Action item:
Return each record word for word, keeping none of its pictures.

Records for processing:
========

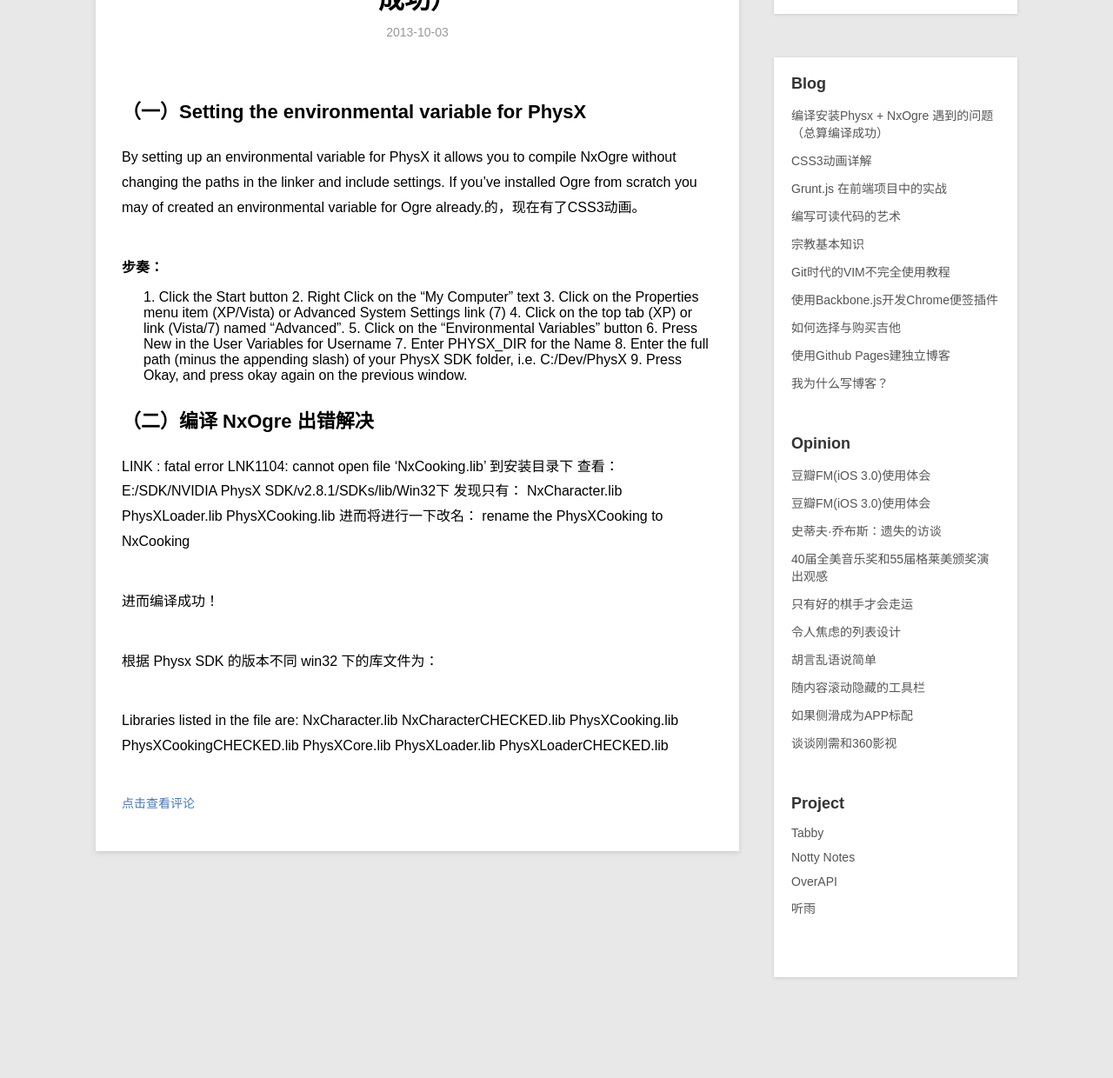
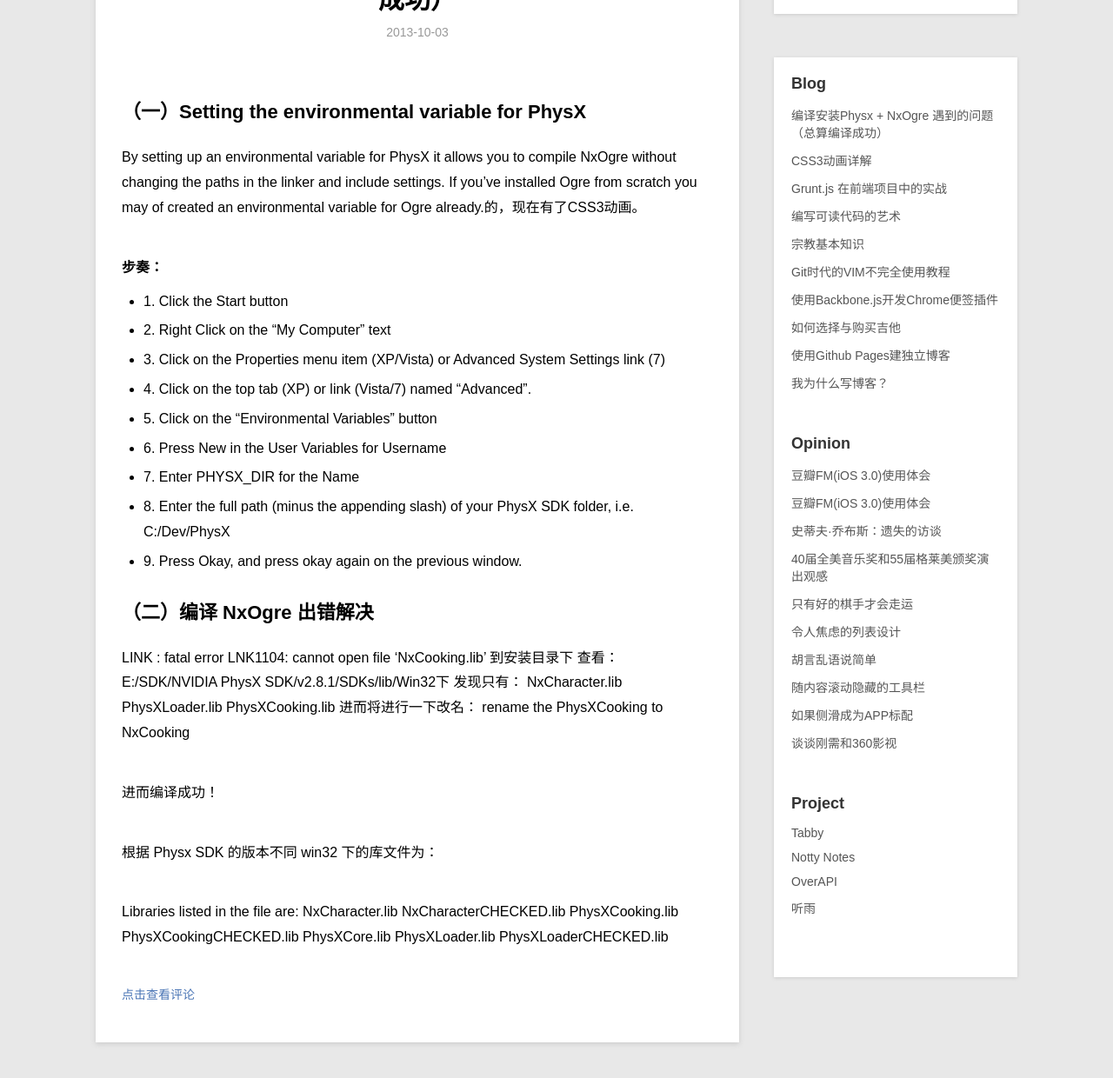
Before and after one commit to swinghu/swinghu.github.com, a Jekyll site: the page built from _posts/blog/2013-10-3-Physx-Nxogre-action.md, in a window 1280 px wide, cut to the strip 189-1468 px from the top of the page. Shown: the top 1240 px of the strip at 87% size. Built offline with Jekyll 4.4.1, drawn with Linux system fonts in a browser that asks for light colours; Markdown is read by kramdown in place of the engine named in the settings; before the commit the page ends 1363 px from its top, so only the background shows below that; grey boxes are pictures that could not be loaded.

```diff
--- a/_posts/blog/2013-10-3-Physx-Nxogre-action.md
+++ b/_posts/blog/2013-10-3-Physx-Nxogre-action.md
@@ -12,15 +12,15 @@ category: blog
 ####步奏：
 <ul>
 
-1. Click the Start button
-2. Right Click on the “My Computer” text
-3. Click on the Properties menu item (XP/Vista) or Advanced System Settings link (7)
-4. Click on the top tab (XP) or link (Vista/7) named “Advanced”.
-5. Click on the “Environmental Variables” button
-6. Press New in the User Variables for Username
-7. Enter PHYSX_DIR for the Name
-8. Enter the full path (minus the appending slash) of your PhysX SDK folder, i.e. C:/Dev/PhysX
-9. Press Okay, and press okay again on the previous window.
+<li>1. Click the Start button </li>
+<li>2. Right Click on the “My Computer” text</li>
+<li>3. Click on the Properties menu item (XP/Vista) or Advanced System Settings link (7) </li>
+<li>4. Click on the top tab (XP) or link (Vista/7) named “Advanced”. </li>
+<li>5. Click on the “Environmental Variables” button </li>
+<li>6. Press New in the User Variables for Username </li>
+<li>7. Enter PHYSX_DIR for the Name </li>
+<li>8. Enter the full path (minus the appending slash) of your PhysX SDK folder, i.e. C:/Dev/PhysX </li>
+<li>9. Press Okay, and press okay again on the previous window. </li>
 </ul>
 
 ##（二）编译 NxOgre 出错解决
```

========

Result below:
Before and after one commit to swinghu/swinghu.github.com, a Jekyll site: the page built from _posts/blog/2013-10-3-Physx-Nxogre-action.md, in a window 1280 px wide, cut to the strip 189-1468 px from the top of the page. Shown: the top 1240 px of the strip at 87% size. Built offline with Jekyll 4.4.1, drawn with Linux system fonts in a browser that asks for light colours; Markdown is read by kramdown in place of the engine named in the settings; before the commit the page ends 1363 px from its top, so only the background shows below that; grey boxes are pictures that could not be loaded.

```diff
--- a/_posts/blog/2013-10-3-Physx-Nxogre-action.md
+++ b/_posts/blog/2013-10-3-Physx-Nxogre-action.md
@@ -12,15 +12,15 @@ category: blog
 ####步奏：
 <ul>
 
-1. Click the Start button
-2. Right Click on the “My Computer” text
-3. Click on the Properties menu item (XP/Vista) or Advanced System Settings link (7)
-4. Click on the top tab (XP) or link (Vista/7) named “Advanced”.
-5. Click on the “Environmental Variables” button
-6. Press New in the User Variables for Username
-7. Enter PHYSX_DIR for the Name
-8. Enter the full path (minus the appending slash) of your PhysX SDK folder, i.e. C:/Dev/PhysX
-9. Press Okay, and press okay again on the previous window.
+<li>1. Click the Start button </li>
+<li>2. Right Click on the “My Computer” text</li>
+<li>3. Click on the Properties menu item (XP/Vista) or Advanced System Settings link (7) </li>
+<li>4. Click on the top tab (XP) or link (Vista/7) named “Advanced”. </li>
+<li>5. Click on the “Environmental Variables” button </li>
+<li>6. Press New in the User Variables for Username </li>
+<li>7. Enter PHYSX_DIR for the Name </li>
+<li>8. Enter the full path (minus the appending slash) of your PhysX SDK folder, i.e. C:/Dev/PhysX </li>
+<li>9. Press Okay, and press okay again on the previous window. </li>
 </ul>
 
 ##（二）编译 NxOgre 出错解决
```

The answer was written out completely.